= Your goal =
Your answer must be the full set of records, copied exactly, with no pictures in it.

= Exercise material =

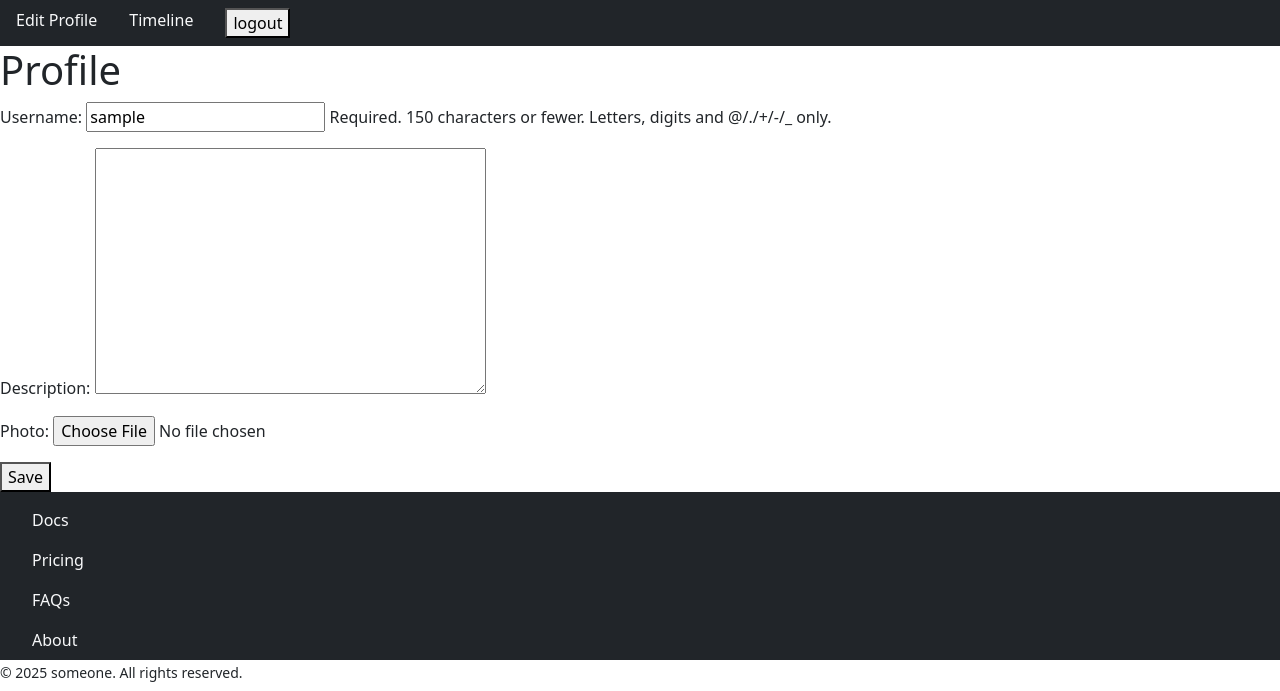
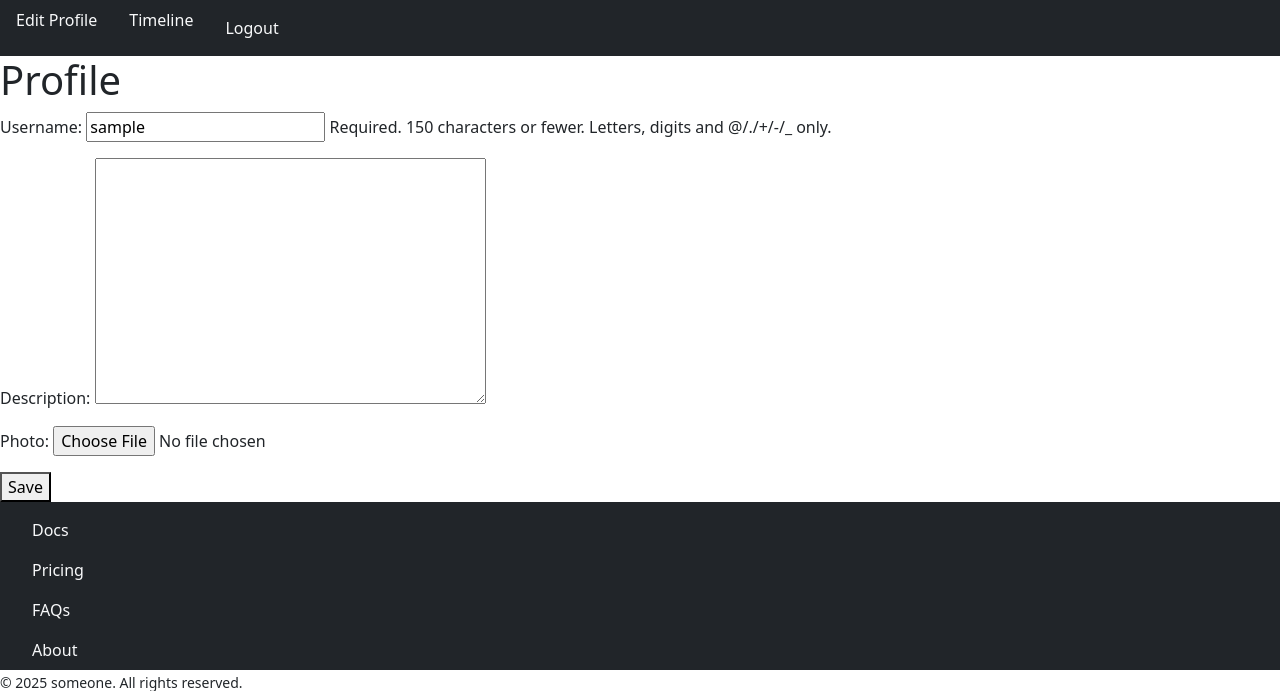
Before and after one commit to TakamichiOsumi/django-practice, a Django app: page /accounts/edit/1 in a window 1280 px wide. Shown: the top 691 px of the page. Run offline with Django 3.2, Linux system fonts and the light colour scheme; the visitor is signed in with stand-in values (Sample User, id 1); data comes from the database, SQL or seed files in the repository; parts of the project's set-up code (start-up, migrations or seed data) failed here and were passed over; some libraries are stand-ins or nearby versions.

Commit message:
Slightly adjusted the outlook of post method of Logout among other links.

```diff
--- a/templates/base.html
+++ b/templates/base.html
@@ -36,7 +36,10 @@
 	    <li class="nav-item px-3">
 	      <form method="post" action="{% url 'accounts:logout' %}" class="nav-link link-light">
 		{% csrf_token %}
-		<button type="submit">logout</button>
+		<!-- TODO : Make the Logout link similar to other links (height) -->
+		<button type="submit" class="btn btn-link nav-link link-light">
+		  Logout
+		</button>
 	      </form>
 	    </li>
 	    {% endif %}
```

= Answer for this exercise =
Before and after one commit to TakamichiOsumi/django-practice, a Django app: page /accounts/edit/1 in a window 1280 px wide. Shown: the top 691 px of the page. Run offline with Django 3.2, Linux system fonts and the light colour scheme; the visitor is signed in with stand-in values (Sample User, id 1); data comes from the database, SQL or seed files in the repository; parts of the project's set-up code (start-up, migrations or seed data) failed here and were passed over; some libraries are stand-ins or nearby versions.

Commit message:
Slightly adjusted the outlook of post method of Logout among other links.

```diff
--- a/templates/base.html
+++ b/templates/base.html
@@ -36,7 +36,10 @@
 	    <li class="nav-item px-3">
 	      <form method="post" action="{% url 'accounts:logout' %}" class="nav-link link-light">
 		{% csrf_token %}
-		<button type="submit">logout</button>
+		<!-- TODO : Make the Logout link similar to other links (height) -->
+		<button type="submit" class="btn btn-link nav-link link-light">
+		  Logout
+		</button>
 	      </form>
 	    </li>
 	    {% endif %}
```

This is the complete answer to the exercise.